Eagle Archives, April 19, 1928: Berkshire's woman stage driver travels 75 miles each day for 200 families
Mrs. Flora Alderman, capable driver on the Williamstown route out of the local post office, does 75 miles daily, on average. But this distance, representing as it does an unusually long drive when covered day in and day out, save only on Sundays, nevertheless does not one whit phase Mrs.
Alderman. Bustling, matter-of-fact, she always appears ready for extra demands that may arise in her work, which under ordinary circumstances is not lacking in difficult features. In all three years that Mrs.
Alderman has held down her job as rural carrier of mail for Uncle Sam and general errand boy for her community, she never has missed a day on account of storms. Once she was ill for two weeks and again had a vacation of two days, but never had any more “time off.” Standing less than five feet, clad in leatherjacket and knickers, her every motion brisk and to the point, Mrs.
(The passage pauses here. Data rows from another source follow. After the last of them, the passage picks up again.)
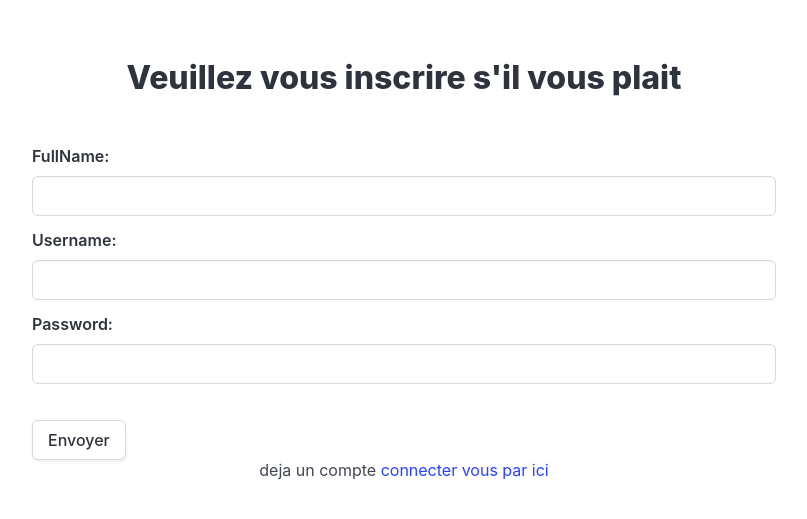
After one commit to dmclearn/Django_Ressource_Files, a Django app: page /auth/signup in a window 1280 px wide. The commit adds this page. Shown: the top 519 px of the page, without its empty margins (236-1043 px from the left). Run offline with Django 5.2, Linux system fonts and the light colour scheme.

Commit message:
Django forms

```diff
--- /dev/null
+++ b/Blog/forms.py
@@ -0,0 +1,12 @@
+from django import forms
+
+class LoginForm(forms.Form):
+    username = forms.CharField(max_length=100, min_length=4, required=True, label="Username", help_text="Your username please", widget=forms.TextInput(attrs={'class':"input"}))
+    password = forms.CharField(required=True, label="Password", widget=forms.PasswordInput( attrs={"class":'input'}))
+    pass
+
+class SignupForm(forms.Form):
+    username = forms.CharField(max_length=100, min_length=4, required=True, label="Username", help_text="Your username please", widget=forms.TextInput(attrs={'class':"input"}))
+    password = forms.CharField(required=True, label="Password", help_text="Please enter your password", widget=forms.PasswordInput(attrs={"class":"input"}))
+    fullname = forms.CharField(max_length=100, min_length=4, required=True, label="FullName", help_text="Your Fullname please", widget=forms.TextInput(attrs={"class":"input"}))
+    pass
--- a/Blog/views.py
+++ b/Blog/views.py
@@ -1,6 +1,8 @@
-from django.shortcuts import render
+from django.shortcuts import redirect, render
+from django.contrib.auth import authenticate, login, logout
 
-from Blog.models import Post
+from Blog.forms import LoginForm, SignupForm
+from Blog.models import CustomUser, Post
 
 # Create your views here.
 
@@ -13,3 +15,39 @@ def post_show(request, slug:str):
     post = Post.objects.get(slug=slug)
     return render(request, "blog/show.html", context={"post":post})
     pass
+
+def my_login(request):
+    form = LoginForm()
+    if request.method == 'POST':
+        form = LoginForm(request.POST)
+        if form.is_valid():
+            data = form.cleaned_data
+            user = authenticate(request=request, username=data['username'], password=data['password'])
+            if user:
+                login(request, user)
+            return redirect('homepage')
+
+    return render(request, "blog/auth/my_login.html", {"form":form})
+    pass
+
+def my_logout(request):
+    if request.user:
+        logout(request)
+        return redirect('homepage')
+    return redirect("my_login")
+    pass
+
+def my_signup(request):
+    form = SignupForm()
+    if request.method=="POST":
+        form = SignupForm(request.POST)
+        if form.is_valid():
+            data = form.cleaned_data
+            try:
+                user = CustomUser.objects.get(username=data["username"])
+            except CustomUser.DoesNotExist:
+                user = CustomUser.objects.create_user(username=data["username"], password=data["password"])
+                if user:
+                    return redirect('my_login')
+    return render(request, "blog/auth/my_signup.html", {"form":form})
+    pass
--- a/dmc/templates/base.html
+++ b/dmc/templates/base.html
@@ -23,7 +23,11 @@
             <div class="navbar-end">
                 <a href="{% url 'homepage'%}" class="navbar-item">Home</a>
                 <a href="{% url 'blog'%}" class="navbar-item">Blog</a>
-                <a href="" class="navbar-item">Forum</a>
+                {% if request.user and request.user.username%}
+                    <a href="{% url 'my_logout' %}" class="navbar-item">{{request.user.username}} / Logout</a>
+                {% else %}
+                    <a href="{% url 'my_login' %}" class="navbar-item">Connexion</a>
+                {% endif %}
             </div>
         </div>
     </nav>
--- /dev/null
+++ b/dmc/templates/blog/auth/base.html
@@ -0,0 +1,18 @@
+{% load static %}
+<!DOCTYPE html>
+<html lang="fr">
+<head>
+    <meta charset="UTF-8">
+    <meta name="viewport" content="width=device-width, initial-scale=1.0">
+    <title>{% block page_title %}{% endblock page_title %}</title>
+    <link rel="stylesheet" href="{% static 'css/bulma.min.css'%}">
+</head>
+<body>
+    {% block body_start %}{% endblock body_start %}
+    <form class="form" action="{% block forms_action %}{% endblock forms_action %}" method="post">
+        {% csrf_token %}
+        {% block forms %}{% endblock forms %}
+    </form>
+    {% block body_end %}{% endblock body_end %}
+</body>
+</html>
--- /dev/null
+++ b/dmc/templates/blog/auth/my_signup.html
@@ -0,0 +1,56 @@
+{% extends "blog/auth/base.html" %}
+
+{% block page_title %}Signup{% endblock page_title %}
+
+{% block body_start %}{% endblock body_start %}
+
+{% block forms_action %}{% url 'my_signup'%}{% endblock forms_action %}
+
+{% block forms%}
+    <div class="columns container">
+        <div class="column is-2"></div>
+        <div class="column is-8">
+            <h1 class="title my-6 is-size-3 has-background-white has-text-centered has-text-dark">Veuillez vous inscrire s'il vous plait</h1>
+            <div class="field">
+                <label class="label">{{form.fullname.label_tag}}</label>
+                <div class="control has-icons-left has-icons-right">
+                  {{form.fullname}}
+                  <span class="icon is-small is-left">
+                    <i class="fas fa-user"></i>
+                  </span>
+                  <span class="icon is-small is-right">
+                    <i class="fas fa-check"></i>
+                  </span>
+                </div>
+            </div>
+            <div class="field">
+                <label class="label">{{form.username.label_tag}}</label>
+                <div class="control has-icons-left has-icons-right">
+                  {{form.username}}
+                  <span class="icon is-small is-left">
+                    <i class="fas fa-user"></i>
+                  </span>
+                  <span class="icon is-small is-right">
+                    <i class="fas fa-check"></i>
+                  </span>
+                </div>
+            </div>
+            <div class="field">
+                <label class="label">{{form.password.label_tag}}</label>
+                <div class="control has-icons-left has-icons-right">
+                  {{form.password}}
+                  <span class="icon is-small is-left">
+                    <i class="fas fa-user"></i>
+                  </span>
+                  <span class="icon is-small is-right">
+                    <i class="fas fa-check"></i>
+                  </span>
+                </div>
+            </div>
+        <div class="column is-2"></div>
+        <input class="button" type="submit" value="Envoyer">
+        <p class="subtitle is-size-6 has-text-centered"> deja un compte <a href="{% url 'my_login'%}">connecter vous par ici</a></p>
+    </div>
+{% endblock forms%}
+
+{% block body_end %}{% endblock body_end %}
--- a/dmc/urls.py
+++ b/dmc/urls.py
@@ -20,10 +20,14 @@ from django.urls import include
 from django.conf import  settings
 from django.conf.urls.static import static
 
+from Blog.views import my_login, my_logout, my_signup
 from dmc.views import index
 
 urlpatterns = [
     path('admin/', admin.site.urls),
     path('', index, name="homepage"),
-    path('blog/', include("Blog.urls"))
+    path('blog/', include("Blog.urls")),
+    path('auth/login', my_login, name="my_login"),
+    path('auth/signup', my_signup, name="my_signup"),
+    path('auth/logout', my_logout, name="my_logout")
 ]+static(settings.MEDIA_URL, document_root=settings.MEDIA_ROOT)
```
Also changed, not shown: dmc/templates/blog/auth/my_login.html (added, +45 -0 lines), db.sqlite3.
Alderman has become a familiar figure in Pittsfield’s business section. She always has come into the city from the northernmost town in Berkshire by motor — a long, roomy truck not too easy to handle but capable of carrying bulky loads. Besides serving better than 200 families with mail every week day, spending eight hours on the road, from 9 to 5, Mrs.
Alderman also does all her house work. She has a husband and one child. Mr.
Alderman is a farmer and chauffeur, and works regularly. “The only thing I don’t do at home is bake bread,” Mrs. Alderman told an Eagle representative the other day.
“When do you rest?” she was asked. “I don’t,” was the prompt, but uncomplaining reply of the lady postman. In fact, her tone seemed one of proud assertion. Now only 28 years of age, Mrs.
Alderman has been driving a car ever since she was old enough to obtain a license — and before, under proper supervision.
She is a registered voter and never misses an opportunity to fulfill her obligations at the polls.